Intel describes the supercomputing punch packed by new 80860XP RISC microprocessor Intel Corp’s new 80860XP 64-bit supercomputing microprocessor, announced last week (CI No 1,689), is the first device produced using the company’s proprietary 0.8-micron CHMOS V process technology. Despite new features, Mike Bond, Intel’s microprocessor applications specialist, says the 80860 XP and the 80860 XR […]
Intel describes the supercomputing punch packed by new 80860XP RISC microprocessor

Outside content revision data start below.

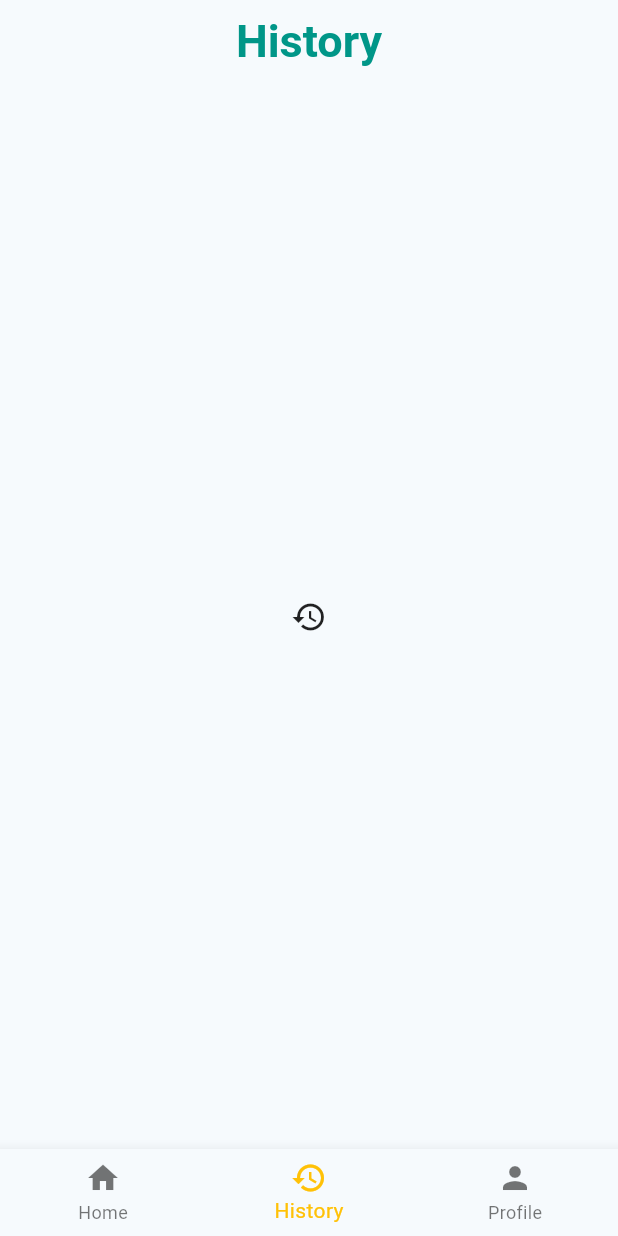
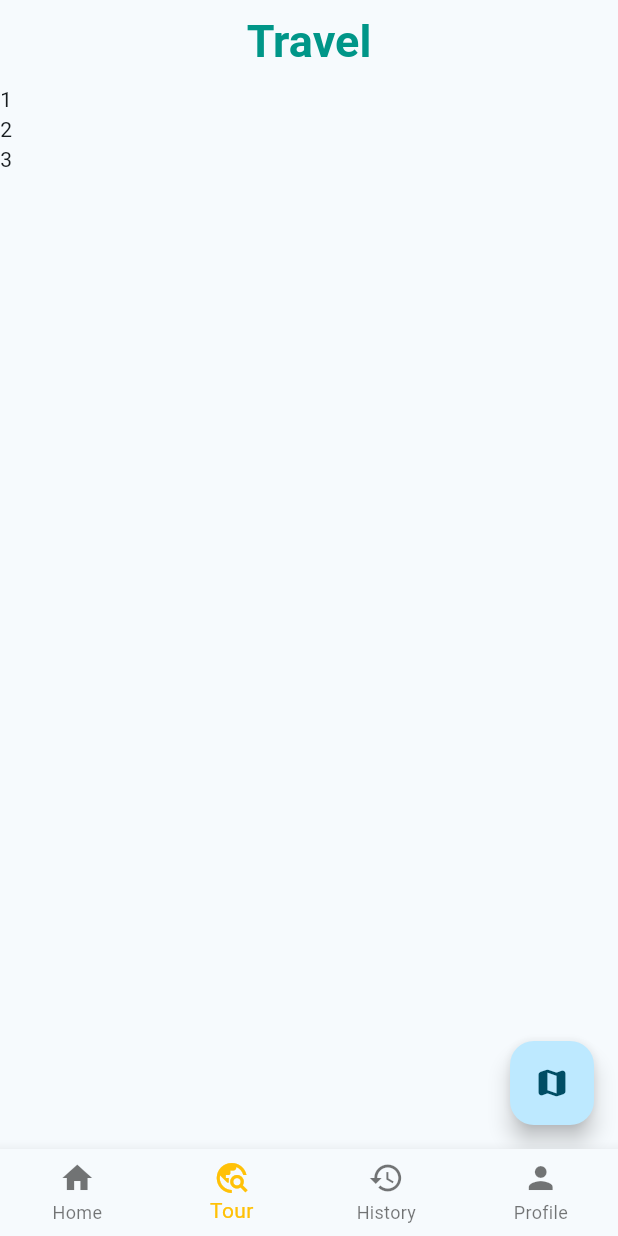
Before and after one commit to know120/todo, a Flutter app: the screen it shows after launch, item 2 of the bottom bar chosen, on a phone screen of 412 x 824 dp. Run offline on Flutter 3.47's test engine with Material 3 defaults, Android fonts, the phone set to English and light mode, and no system bars; our stand-ins replace flutter_map, latlong2, sqflite; accounts and stored records are empty.

```diff
--- a/lib/screens/home.dart
+++ b/lib/screens/home.dart
@@ -1,6 +1,7 @@
 import 'package:flutter/material.dart';
 import 'package:todo/models/user.dart';
 import 'package:todo/screens/profile.dart';
+import 'package:todo/screens/tour.dart';
 import 'package:todo/widgets/todo_layout.dart';
 
 class Home extends StatefulWidget {
@@ -15,11 +16,12 @@ class _HomeState extends State<Home> {
 
   final List<Widget> _body = [
     const TodoLayout(),
+    const TourPlanner(),
     const Icon(Icons.history),
     Profile(user: User('know120', 'Sujay Halder', 'email@gmail.com'))
   ];
 
-  final List<String> _titles = ['To Do', 'History', 'Profile'];
+  final List<String> _titles = ['To Do', 'Travel', 'History', 'Profile'];
 
   @override
   Widget build(BuildContext context) {
@@ -28,7 +30,7 @@ class _HomeState extends State<Home> {
         appBar: AppBar(
           title: Text(
             _titles.elementAt(currentIndex),
-            style: TextStyle(
+            style: const TextStyle(
               fontSize: 30,
               fontWeight: FontWeight.w700,
               color: Colors.teal,
@@ -40,8 +42,11 @@ class _HomeState extends State<Home> {
           child: _body.elementAt(currentIndex),
         ),
         bottomNavigationBar: BottomNavigationBar(
+          type: BottomNavigationBarType.fixed,
           items: const [
             BottomNavigationBarItem(icon: Icon(Icons.home), label: 'Home'),
+            BottomNavigationBarItem(
+                icon: Icon(Icons.travel_explore), label: 'Tour'),
             BottomNavigationBarItem(
                 icon: Icon(Icons.history), label: 'History'),
             BottomNavigationBarItem(icon: Icon(Icons.person), label: 'Profile'),
--- /dev/null
+++ b/lib/screens/tour.dart
@@ -0,0 +1,37 @@
+import 'package:flutter/material.dart';
+import 'package:todo/widgets/map.dart';
+
+class TourPlanner extends StatefulWidget {
+  const TourPlanner({super.key});
+
+  @override
+  State<TourPlanner> createState() => _TourPlannerState();
+}
+
+class _TourPlannerState extends State<TourPlanner> {
+  List<String> places = ['1', '2', '3'];
+
+  @override
+  Widget build(BuildContext context) {
+    return Scaffold(
+      body: ListView.builder(
+        itemCount: places.length,
+        itemBuilder: (content, index) {
+          return Text(places[index]);
+        },
+      ),
+      floatingActionButton: FloatingActionButton(
+        onPressed: () => showMap(),
+        child: const Icon(Icons.map_rounded),
+      ),
+    );
+  }
+
+  Future<void> showMap() async {
+    var _ = await showDialog(
+        context: context,
+        builder: (BuildContext context) {
+          return const MapWidget();
+        });
+  }
+}
--- a/pubspec.yaml
+++ b/pubspec.yaml
@@ -38,6 +38,7 @@ dependencies:
   sqflite: ^2.3.2
   path: ^1.9.0
   sqflite_common_ffi: any
+  flutter_map: ^6.1.0
 
 dev_dependencies:
   flutter_test:
```
Also changed, not shown: lib/widgets/map.dart (added, +27 -0 lines), pubspec.lock.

Intel Corp’s new 80860XP 64-bit supercomputing microprocessor, announced last week (CI No 1,689), is the first device produced using the company’s proprietary 0.8-micron CHMOS V process technology. Despite new features, Mike Bond, Intel’s microprocessor applications specialist, says the 80860 XP and the 80860 XR are fully compatible, and software needs no adaptation to run on the new processor – to test this, Intel has been plugging the XP into various 80860 XR-based systems, on which the first silicon versions ran Unix System V.4 without any tweaks. The 80860 XP single-chip processor, which is packaged in a 262-pin ceramic pin grid array, includes a RISC integer unit, two pipelined floating-point units, a graphics unit, a 16Kb instruction unit, a 16Kb data cache, and a memory management unit. And, an on-chip bus unit supports pipelined burst transfers for an external bus bandwidth of 400Mbps. New features also include on-board support for multi-processing, parallel processing – three operations per clock – and visualisation, and on-chip hardware multi-processing support is provided – bus snooping hardware and a cache consistency protocol combine to maintain cache conherency between multiple 80860 XP processors. The device is intended to address multiple system configurations, from massively parallel supercomputer architectures to powerful desktop systems. Intel claims that at 50MHz, the 80860 XP offers 20 double-precision Linpack MFLOPS, against the XR at 33MHz which turned out 8.7 MFLOPS – while 50% of this performance increase is attributed to the different clock rate, Intel says 30% is due to the increased cache, and 10% to the burst bus. Also introduced in the 80860 XP product family are the 82495XP cache controller and 82490XP cache RAM, and a multi-processing interrupt controller. Additional offerings will include uni-processor and multi-processor versions of Unix System V for 80860 XP-based systems, as well as hardware and software development tools.
The cache controller and cache RAM building blocks together reduce bus use to 10% of the total system bus bandwidth, enabling a single system bus to share up to eight 80860 XP processors. The cache controller maintains primary and secondary cache conherency in a shared bus XP system and can be configured for a 64-bit or 128-bit system bus. It will support second level cache sizes up to 512Kb or 16 cache data RAM devices. The 82490XP cache data RAM is a 32Kb device that integrates a write-back buffer and a snoop buffer. Unix System V.4 is available now for the first generation 80860 XR microprocessor, and will be available for the new XP processor later this year. As well, a multi-processor version of Unix System V.4 – MP Unix – is being developed by an Intel customer work group, which will enable multi-processor systems to boost the number of operations per clock, as well as speeding up time to market. An early version will be available in the fourth quarter. A Unix-based development system, the 80860 Station, is out now – this includes an assembler, linker, debugger, and compilers for 80860-based system design. In the UK, samples of the 80860 microprocessor 40MHz version – costing UKP376 in 1,000-up quantities, and the 50MHz version, priced at UKP460, are out now production delayed until the fourth quarter; the device will be available with a 60MHz clock rate next year. The 82495XP cache controller, costing UKP115 each in 1,000-quantity lots, and 82490XP cache RAM, priced at UKP26, are also sampling now, to be available in volume in the fourth quarter. The multi-processing interrupt controller and concurrency control unit will sample in the fourth quarter, available in the first half next year. Also announced was a new lower speed version of the first generation 80860 XR – running at 25MHz – costing around UKP100 each in 1,000up quantities and out now.
as it shows off the networking products it acquired from LANSystems
Having acquired Provo, Utah-based LANSy
stems Inc’s Network Products Division last month (CI No 1,668), Intel Corp finds itself in possession of a set of nine new network enhancement software products which it has been showing off to the press. The acquired products are LANSpool, LANSpace, LANShell, LANSight, LANSelect, LANSchool, and ReferencePoint. The LANSpool print server, which requires 2.5Kb memory, comes in four versions – LANSpool 2.0 for Novell Inc NetWare 286 networks and LANSpool 2.0 for 80386 networks, costing UKP425 for a single-server unlimited user licence; LANSpool LM for 3Com Corp 3